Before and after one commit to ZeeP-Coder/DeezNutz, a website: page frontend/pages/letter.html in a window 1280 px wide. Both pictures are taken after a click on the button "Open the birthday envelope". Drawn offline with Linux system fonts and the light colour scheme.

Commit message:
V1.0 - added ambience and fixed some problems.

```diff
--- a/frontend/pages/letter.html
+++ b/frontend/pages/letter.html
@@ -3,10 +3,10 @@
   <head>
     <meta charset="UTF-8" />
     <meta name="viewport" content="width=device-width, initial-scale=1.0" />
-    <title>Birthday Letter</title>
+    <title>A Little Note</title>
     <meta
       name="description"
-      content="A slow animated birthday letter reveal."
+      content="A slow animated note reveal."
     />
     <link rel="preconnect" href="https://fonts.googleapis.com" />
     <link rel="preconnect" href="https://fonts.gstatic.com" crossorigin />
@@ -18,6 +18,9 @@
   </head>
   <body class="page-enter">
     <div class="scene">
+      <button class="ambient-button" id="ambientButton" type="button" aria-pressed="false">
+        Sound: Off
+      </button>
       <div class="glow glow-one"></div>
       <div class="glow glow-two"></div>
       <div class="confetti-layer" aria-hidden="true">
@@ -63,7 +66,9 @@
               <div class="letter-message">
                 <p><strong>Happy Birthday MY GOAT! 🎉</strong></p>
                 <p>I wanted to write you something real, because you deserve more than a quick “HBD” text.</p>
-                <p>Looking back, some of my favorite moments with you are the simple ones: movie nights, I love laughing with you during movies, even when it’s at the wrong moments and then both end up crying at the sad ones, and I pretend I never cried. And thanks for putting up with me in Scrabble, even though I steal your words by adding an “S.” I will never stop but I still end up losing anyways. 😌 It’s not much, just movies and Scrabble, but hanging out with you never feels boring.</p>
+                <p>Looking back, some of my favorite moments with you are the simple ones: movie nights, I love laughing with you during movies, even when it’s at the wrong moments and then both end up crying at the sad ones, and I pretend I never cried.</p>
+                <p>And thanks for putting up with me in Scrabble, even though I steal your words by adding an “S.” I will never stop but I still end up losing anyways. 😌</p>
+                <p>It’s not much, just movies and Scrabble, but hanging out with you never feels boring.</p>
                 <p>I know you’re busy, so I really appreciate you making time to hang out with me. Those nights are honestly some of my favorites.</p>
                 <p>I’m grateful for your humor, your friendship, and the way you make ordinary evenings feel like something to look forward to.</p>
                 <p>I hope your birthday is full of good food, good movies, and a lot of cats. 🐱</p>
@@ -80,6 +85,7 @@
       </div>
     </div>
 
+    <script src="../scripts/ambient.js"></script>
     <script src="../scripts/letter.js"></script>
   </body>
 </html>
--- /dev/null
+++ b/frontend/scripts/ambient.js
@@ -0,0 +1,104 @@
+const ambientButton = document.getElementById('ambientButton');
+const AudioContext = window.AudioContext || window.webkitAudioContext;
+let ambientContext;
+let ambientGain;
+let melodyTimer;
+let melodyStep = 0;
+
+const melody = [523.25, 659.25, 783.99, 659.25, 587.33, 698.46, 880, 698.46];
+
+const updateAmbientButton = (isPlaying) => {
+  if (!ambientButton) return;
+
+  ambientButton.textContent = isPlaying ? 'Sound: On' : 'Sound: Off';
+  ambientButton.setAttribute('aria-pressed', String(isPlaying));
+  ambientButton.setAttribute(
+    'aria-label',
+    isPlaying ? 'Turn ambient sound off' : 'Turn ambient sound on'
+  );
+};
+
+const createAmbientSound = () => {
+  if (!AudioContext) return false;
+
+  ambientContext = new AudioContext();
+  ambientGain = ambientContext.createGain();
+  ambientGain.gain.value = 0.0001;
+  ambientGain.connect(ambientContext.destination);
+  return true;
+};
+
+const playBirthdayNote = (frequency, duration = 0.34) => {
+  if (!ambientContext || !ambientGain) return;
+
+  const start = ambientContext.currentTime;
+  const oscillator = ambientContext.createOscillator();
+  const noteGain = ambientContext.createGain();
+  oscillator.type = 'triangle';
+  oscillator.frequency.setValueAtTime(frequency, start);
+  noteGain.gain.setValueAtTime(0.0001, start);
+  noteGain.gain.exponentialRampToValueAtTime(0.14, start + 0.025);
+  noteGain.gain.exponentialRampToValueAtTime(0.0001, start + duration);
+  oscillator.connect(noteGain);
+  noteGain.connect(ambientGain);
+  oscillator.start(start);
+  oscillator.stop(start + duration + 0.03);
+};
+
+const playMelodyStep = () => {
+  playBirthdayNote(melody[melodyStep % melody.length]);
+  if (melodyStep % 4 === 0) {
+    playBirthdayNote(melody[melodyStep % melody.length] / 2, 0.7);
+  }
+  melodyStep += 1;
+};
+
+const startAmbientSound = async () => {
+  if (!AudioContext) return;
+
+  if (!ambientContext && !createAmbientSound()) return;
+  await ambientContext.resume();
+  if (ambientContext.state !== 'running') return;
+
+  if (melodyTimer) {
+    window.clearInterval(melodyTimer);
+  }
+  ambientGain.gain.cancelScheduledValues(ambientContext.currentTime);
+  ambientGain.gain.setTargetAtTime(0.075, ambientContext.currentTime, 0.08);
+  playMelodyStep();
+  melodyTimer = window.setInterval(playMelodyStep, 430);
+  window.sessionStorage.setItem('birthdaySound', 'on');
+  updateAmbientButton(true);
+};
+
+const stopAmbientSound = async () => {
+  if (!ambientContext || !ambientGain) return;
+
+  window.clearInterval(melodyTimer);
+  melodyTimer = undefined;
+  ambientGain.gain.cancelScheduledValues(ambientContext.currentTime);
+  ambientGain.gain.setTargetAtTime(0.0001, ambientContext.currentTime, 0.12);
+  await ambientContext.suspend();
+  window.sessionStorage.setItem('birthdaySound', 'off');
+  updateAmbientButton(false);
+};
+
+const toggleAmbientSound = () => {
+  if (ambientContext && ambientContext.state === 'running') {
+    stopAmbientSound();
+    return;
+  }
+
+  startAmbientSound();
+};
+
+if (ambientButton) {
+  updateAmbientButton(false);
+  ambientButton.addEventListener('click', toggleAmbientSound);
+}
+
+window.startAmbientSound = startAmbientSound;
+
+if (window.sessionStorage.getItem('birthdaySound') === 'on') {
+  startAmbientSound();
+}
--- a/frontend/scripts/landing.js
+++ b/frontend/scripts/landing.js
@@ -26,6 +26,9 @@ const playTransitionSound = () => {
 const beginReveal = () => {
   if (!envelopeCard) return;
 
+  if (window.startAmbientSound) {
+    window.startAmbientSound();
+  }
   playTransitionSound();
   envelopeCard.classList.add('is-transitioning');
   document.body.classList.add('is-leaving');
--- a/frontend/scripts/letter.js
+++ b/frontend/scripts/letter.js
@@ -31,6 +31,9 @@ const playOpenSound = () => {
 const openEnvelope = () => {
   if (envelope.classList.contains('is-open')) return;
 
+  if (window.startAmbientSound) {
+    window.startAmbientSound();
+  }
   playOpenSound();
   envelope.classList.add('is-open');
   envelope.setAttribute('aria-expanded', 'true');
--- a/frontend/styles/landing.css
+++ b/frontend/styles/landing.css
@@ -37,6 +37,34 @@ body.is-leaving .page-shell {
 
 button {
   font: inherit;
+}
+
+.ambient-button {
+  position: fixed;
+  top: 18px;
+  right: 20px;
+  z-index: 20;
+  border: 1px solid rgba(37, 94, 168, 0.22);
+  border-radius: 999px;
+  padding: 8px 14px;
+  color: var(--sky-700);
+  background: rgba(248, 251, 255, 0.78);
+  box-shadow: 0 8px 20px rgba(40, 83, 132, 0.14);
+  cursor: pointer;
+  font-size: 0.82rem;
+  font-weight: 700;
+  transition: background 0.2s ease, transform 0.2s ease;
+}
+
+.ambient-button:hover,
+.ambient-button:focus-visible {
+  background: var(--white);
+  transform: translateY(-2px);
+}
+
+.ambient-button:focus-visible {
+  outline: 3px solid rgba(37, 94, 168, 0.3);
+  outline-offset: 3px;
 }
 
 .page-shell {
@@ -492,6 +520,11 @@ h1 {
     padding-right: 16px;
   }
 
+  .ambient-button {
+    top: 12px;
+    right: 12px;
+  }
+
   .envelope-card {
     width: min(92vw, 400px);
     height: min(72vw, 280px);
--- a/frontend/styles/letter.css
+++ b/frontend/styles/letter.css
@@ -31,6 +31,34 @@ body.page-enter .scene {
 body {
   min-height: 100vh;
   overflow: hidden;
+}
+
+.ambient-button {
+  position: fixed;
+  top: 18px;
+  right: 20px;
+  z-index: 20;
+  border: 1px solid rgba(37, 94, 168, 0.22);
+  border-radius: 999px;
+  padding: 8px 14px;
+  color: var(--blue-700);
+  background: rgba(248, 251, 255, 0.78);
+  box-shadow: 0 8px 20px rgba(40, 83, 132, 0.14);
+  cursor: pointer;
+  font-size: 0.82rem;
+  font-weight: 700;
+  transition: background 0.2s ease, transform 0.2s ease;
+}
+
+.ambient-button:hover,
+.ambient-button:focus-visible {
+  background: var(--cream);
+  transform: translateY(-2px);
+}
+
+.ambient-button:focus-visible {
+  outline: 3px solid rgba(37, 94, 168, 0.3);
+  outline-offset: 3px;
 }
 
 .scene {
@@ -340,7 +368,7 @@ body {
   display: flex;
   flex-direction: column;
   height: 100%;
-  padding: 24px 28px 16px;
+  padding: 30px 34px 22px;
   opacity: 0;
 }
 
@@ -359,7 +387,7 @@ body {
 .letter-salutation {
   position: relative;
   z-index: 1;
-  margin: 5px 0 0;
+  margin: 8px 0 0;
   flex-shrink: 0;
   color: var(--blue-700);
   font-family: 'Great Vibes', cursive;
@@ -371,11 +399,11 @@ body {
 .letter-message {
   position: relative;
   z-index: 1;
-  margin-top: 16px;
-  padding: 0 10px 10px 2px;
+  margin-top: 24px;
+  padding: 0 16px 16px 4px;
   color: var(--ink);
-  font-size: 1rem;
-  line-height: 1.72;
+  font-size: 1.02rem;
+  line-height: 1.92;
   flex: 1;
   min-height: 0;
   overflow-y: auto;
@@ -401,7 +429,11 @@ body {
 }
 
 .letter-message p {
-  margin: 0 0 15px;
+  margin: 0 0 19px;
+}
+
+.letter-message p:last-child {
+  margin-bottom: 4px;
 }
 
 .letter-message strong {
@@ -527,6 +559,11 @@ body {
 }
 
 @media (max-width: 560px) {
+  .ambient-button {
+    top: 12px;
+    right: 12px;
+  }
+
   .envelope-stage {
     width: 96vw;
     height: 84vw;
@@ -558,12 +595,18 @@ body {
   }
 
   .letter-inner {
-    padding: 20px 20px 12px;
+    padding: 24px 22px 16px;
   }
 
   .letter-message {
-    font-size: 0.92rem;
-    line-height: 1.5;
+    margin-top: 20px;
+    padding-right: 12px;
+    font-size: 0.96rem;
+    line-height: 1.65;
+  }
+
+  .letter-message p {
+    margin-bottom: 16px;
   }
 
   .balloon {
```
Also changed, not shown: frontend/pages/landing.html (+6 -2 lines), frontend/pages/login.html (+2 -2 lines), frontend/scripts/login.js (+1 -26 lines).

YOUR GOAL — Provide the number of lines holding the word "oscillator" within the material, without any other text.

ANSWER BOX — 6